### [PROBLEM STATEMENT]
Answer with a single number, the count of lines in the material below that contain the word "nach".

### [RAW DATA]
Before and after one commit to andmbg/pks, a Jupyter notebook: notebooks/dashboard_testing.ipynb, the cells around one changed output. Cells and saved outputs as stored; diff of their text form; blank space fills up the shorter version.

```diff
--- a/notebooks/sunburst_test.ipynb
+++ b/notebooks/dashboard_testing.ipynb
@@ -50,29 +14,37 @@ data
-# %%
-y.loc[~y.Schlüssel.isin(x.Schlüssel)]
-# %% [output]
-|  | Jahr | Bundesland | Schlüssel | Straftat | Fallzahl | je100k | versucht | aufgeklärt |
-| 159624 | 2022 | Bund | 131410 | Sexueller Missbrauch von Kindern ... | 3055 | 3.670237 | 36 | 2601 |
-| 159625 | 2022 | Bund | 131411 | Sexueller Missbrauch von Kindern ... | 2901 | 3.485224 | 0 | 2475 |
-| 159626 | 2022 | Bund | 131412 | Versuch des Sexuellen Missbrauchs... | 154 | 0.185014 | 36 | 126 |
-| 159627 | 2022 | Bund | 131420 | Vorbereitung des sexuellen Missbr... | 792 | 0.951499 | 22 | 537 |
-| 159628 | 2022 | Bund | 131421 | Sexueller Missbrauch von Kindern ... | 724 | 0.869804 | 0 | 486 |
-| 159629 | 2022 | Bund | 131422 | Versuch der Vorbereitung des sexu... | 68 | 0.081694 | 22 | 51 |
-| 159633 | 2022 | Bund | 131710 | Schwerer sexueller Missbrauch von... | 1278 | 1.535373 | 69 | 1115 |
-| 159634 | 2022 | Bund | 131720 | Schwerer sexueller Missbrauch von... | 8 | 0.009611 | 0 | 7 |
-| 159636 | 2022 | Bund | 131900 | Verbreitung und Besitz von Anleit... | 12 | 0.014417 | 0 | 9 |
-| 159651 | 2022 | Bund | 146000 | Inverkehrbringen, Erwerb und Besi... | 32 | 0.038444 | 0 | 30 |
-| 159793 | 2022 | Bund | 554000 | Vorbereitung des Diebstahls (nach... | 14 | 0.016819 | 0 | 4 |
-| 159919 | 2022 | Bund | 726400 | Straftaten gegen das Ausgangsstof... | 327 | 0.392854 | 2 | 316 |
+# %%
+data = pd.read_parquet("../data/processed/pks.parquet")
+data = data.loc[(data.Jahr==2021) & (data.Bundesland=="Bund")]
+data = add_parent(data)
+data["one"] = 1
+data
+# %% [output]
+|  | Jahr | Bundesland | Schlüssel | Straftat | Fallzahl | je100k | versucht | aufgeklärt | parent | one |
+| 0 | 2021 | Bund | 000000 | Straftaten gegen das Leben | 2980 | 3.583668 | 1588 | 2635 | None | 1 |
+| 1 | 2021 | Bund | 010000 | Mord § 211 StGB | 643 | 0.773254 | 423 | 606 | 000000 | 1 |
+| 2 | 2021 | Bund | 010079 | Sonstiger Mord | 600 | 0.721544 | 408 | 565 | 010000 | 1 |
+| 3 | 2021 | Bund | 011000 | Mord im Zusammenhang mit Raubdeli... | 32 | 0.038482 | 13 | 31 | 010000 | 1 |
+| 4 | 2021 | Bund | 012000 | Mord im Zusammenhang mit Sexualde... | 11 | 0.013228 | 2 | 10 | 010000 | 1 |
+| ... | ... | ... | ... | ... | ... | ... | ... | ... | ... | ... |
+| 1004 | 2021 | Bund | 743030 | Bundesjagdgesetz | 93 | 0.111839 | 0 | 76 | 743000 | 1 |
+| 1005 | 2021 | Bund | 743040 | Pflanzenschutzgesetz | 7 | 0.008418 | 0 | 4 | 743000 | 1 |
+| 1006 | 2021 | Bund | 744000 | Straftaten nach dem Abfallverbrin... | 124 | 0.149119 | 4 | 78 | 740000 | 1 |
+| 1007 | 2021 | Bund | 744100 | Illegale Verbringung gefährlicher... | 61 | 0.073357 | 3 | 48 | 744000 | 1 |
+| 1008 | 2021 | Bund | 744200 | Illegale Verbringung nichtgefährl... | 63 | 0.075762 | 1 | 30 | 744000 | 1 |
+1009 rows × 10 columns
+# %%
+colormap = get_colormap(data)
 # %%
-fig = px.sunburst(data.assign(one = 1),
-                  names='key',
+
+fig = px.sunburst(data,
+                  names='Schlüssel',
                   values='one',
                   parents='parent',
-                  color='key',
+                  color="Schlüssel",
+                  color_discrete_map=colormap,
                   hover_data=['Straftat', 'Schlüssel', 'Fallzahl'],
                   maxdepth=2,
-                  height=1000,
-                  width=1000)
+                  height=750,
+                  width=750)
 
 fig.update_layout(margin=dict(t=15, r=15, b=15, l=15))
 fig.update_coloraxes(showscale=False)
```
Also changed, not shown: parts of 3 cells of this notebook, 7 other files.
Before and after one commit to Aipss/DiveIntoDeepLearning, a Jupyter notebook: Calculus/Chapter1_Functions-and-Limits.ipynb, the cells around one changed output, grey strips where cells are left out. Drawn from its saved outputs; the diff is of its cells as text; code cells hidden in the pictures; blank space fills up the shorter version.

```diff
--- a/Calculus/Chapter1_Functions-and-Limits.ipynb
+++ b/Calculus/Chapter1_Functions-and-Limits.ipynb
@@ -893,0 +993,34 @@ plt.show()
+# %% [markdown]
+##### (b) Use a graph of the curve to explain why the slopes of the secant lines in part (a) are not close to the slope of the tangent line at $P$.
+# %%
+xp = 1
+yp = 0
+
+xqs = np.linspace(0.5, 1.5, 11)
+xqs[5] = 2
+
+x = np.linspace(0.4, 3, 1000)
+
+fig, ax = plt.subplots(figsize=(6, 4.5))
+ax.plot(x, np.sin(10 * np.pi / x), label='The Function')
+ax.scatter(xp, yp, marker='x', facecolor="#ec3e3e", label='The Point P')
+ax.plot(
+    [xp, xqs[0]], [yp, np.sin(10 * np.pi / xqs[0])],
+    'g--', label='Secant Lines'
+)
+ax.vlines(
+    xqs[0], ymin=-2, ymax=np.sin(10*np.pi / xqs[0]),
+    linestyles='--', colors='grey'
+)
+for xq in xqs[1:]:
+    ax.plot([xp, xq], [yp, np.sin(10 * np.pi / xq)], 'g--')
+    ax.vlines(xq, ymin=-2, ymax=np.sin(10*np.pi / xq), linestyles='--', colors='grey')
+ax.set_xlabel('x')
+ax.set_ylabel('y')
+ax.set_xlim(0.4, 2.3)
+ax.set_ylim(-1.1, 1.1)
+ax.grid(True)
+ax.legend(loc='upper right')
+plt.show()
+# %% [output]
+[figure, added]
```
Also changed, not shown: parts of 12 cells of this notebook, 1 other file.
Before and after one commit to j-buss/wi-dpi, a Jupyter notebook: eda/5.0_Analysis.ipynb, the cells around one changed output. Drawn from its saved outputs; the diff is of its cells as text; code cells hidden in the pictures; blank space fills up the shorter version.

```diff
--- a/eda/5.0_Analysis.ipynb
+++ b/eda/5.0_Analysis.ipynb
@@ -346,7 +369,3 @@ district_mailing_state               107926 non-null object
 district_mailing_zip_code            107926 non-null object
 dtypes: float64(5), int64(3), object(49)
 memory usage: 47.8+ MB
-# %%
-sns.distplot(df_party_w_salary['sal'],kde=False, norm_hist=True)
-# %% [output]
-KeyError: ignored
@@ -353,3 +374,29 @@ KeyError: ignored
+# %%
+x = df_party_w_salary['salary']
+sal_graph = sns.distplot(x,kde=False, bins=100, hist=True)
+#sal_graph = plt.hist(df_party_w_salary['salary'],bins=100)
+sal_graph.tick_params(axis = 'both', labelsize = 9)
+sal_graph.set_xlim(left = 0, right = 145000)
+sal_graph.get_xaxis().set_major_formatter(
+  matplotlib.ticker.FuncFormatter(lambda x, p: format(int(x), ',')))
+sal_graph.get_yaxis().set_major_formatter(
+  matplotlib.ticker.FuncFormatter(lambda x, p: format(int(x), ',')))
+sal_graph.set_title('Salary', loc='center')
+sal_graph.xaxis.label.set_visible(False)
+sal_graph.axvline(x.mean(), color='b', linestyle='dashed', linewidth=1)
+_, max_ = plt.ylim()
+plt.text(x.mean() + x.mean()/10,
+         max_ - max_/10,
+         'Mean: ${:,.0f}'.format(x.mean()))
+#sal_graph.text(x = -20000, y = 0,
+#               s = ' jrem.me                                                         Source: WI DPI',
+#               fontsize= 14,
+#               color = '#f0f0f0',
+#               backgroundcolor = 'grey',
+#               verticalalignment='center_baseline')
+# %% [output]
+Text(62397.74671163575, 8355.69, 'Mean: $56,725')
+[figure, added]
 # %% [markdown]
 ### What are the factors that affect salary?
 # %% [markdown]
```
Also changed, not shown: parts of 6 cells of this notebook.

### [TASK OUTPUT]
2